We can only speculate as to how the cybercriminal might have gained access to this email, if that is indeed what happened. For example, it is possible that they purchased the credentials on a dark web marketplace, or simply broke into the account somehow because the original owner failed to use a secure password.
Still, in many ways, the scam was well-executed. For example, several online tools that analyze links and check if they're safe found no issues with it. However, Virus Total did: two security vendors, Avira and Webroot, flagged the link as malicious and described it as a phishing scam.
Virus Total is very useful in these situations, since it inspects links with more than 70 scanners. Using this tool, you can also check if a file you downloaded is safe, instead of launching it and finding out yourself—and you should never do this unless you are 100 percent confident the file came from a trusted source.
There are other ways to check where a link leads to without clicking it. For example, you can use a tool called Screenshot Machine. As the name suggests, Screenshot Machine takes screenshots of web pages, so all you need to do is copy and paste a suspicious link, and then press Enter.
If you're on a computer, another simple way to check out a link is to simply hover over it with the mouse pointer. This way, you will find out where the link actually goes without clicking it. If you were to do that with the link this threat actor emailed, you would quickly realize that it does not actually lead to Yahoo's sign-in page.

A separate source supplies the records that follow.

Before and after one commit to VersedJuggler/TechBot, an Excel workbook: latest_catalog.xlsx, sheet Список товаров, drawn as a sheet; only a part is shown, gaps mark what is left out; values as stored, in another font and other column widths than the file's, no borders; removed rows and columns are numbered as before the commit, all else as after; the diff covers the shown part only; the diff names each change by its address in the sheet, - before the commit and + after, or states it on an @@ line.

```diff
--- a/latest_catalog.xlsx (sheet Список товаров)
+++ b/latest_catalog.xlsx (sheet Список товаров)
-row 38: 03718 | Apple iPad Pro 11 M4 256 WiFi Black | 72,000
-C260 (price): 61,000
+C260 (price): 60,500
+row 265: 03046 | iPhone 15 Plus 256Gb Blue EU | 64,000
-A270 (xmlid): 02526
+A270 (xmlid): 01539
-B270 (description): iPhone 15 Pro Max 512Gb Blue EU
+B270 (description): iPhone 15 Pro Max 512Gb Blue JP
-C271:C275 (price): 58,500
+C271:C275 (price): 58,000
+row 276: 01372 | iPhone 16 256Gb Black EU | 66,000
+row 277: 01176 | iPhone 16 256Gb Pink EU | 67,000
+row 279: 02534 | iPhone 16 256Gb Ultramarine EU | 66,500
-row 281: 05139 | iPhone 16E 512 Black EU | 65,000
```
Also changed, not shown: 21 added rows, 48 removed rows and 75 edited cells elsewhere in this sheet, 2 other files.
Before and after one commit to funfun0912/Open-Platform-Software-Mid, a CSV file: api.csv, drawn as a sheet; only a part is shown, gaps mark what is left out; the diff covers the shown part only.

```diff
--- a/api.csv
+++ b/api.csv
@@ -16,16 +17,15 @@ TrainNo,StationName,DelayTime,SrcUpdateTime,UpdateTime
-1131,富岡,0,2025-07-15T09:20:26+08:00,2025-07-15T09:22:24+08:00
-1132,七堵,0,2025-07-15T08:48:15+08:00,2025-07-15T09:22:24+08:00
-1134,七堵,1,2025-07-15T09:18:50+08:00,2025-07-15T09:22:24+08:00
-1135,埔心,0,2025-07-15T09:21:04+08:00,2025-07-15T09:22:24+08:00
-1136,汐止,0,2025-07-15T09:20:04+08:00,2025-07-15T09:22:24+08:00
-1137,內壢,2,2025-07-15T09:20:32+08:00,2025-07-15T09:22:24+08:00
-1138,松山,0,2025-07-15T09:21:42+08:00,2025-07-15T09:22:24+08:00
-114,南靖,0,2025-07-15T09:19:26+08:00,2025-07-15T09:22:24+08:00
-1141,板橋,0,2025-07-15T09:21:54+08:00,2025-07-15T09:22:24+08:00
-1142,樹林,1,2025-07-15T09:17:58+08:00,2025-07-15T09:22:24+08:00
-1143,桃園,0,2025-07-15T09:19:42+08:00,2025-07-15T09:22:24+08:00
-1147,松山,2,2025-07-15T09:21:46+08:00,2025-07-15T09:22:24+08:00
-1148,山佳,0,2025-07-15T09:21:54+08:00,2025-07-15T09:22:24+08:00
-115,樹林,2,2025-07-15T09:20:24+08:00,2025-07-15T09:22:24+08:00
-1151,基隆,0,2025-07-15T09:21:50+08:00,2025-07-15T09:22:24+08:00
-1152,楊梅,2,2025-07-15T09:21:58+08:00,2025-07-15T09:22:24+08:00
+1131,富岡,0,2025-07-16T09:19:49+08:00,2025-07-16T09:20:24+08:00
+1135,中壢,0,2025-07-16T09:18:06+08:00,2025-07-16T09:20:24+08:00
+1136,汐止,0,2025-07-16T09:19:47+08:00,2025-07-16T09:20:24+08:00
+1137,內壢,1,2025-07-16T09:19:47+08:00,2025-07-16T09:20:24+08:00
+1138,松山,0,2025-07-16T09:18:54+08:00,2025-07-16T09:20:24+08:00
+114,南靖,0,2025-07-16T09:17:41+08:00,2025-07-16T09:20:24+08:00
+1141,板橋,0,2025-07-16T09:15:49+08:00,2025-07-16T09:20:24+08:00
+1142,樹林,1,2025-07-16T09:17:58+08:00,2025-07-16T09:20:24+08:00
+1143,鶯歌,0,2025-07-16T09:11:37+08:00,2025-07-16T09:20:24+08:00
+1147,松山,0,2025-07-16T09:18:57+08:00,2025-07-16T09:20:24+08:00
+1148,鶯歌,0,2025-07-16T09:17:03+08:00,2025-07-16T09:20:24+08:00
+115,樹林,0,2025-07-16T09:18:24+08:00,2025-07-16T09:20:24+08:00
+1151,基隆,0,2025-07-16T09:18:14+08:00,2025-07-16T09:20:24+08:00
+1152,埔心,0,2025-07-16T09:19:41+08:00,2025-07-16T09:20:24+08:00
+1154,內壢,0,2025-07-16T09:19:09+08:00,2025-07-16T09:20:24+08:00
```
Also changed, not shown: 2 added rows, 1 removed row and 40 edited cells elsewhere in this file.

How to Report the Yahoo Mail Upgrade Scam
If you receive an email claiming you need to update your Yahoo account, you can safely assume you're not the only person the scammers are targeting. In fact, it's more than likely thousands of people have received the same fake Yahoo Mail upgrade notice, which is why you should consider filing a report. Here's how to do that.
If the scam email came from a Yahoo Mail address, you can report the perpetrator to Yahoo. To do that, visit the Yahoo Help Central, and navigate to "report it to Yahoo directly." Once you click the hyperlinked text, a new page will load, displaying a short form. Fill this out, describe the scam, and make sure you provide the Yahoo ID of the person or account you're reporting (the ID is the part before "@" in their email address).
In case the fake Yahoo Mail upgrade warning came from an address associated with a different provider (e.g. Gmail, Outlook), you can report it by marking it as spam. The "Spam" button will be located right above the message itself, so you should have no issue spotting it. Once the pop-up appears, click the "Report as Spam" button.
And if you have a few spare moments, consider reporting the scammer's website as well. Obviously, you should not visit the page, but you can copy the link and submit a report to a relevant authority; be it a government agency, a hosting provider, or a consumer protection organization.
You should also keep in mind that other email providers, and not just Yahoo, are being targeted with fake upgrade scams. As PC Risk reported in March 2023, these scams have become particularly prevalent in recent years. However, they are all alike, so if you learn how to spot one, you'll probably be able to recognize them all.
Protect Yourself Against Phishing
Phishing attacks may be common, but there are ways to protect yourself from them.
Never click on suspicious links, inspect every link from an unknown email address, always check where an email came from, use two-factor authentication, and have strong anti-malware protection installed on every device you use.
Yahoo Mail is one of the most popular email services out there, and it is relatively safe, just like Gmail, Outlook, and others. Still, if you care about cybersecurity and privacy, you should strongly consider switching to an encrypted email provider.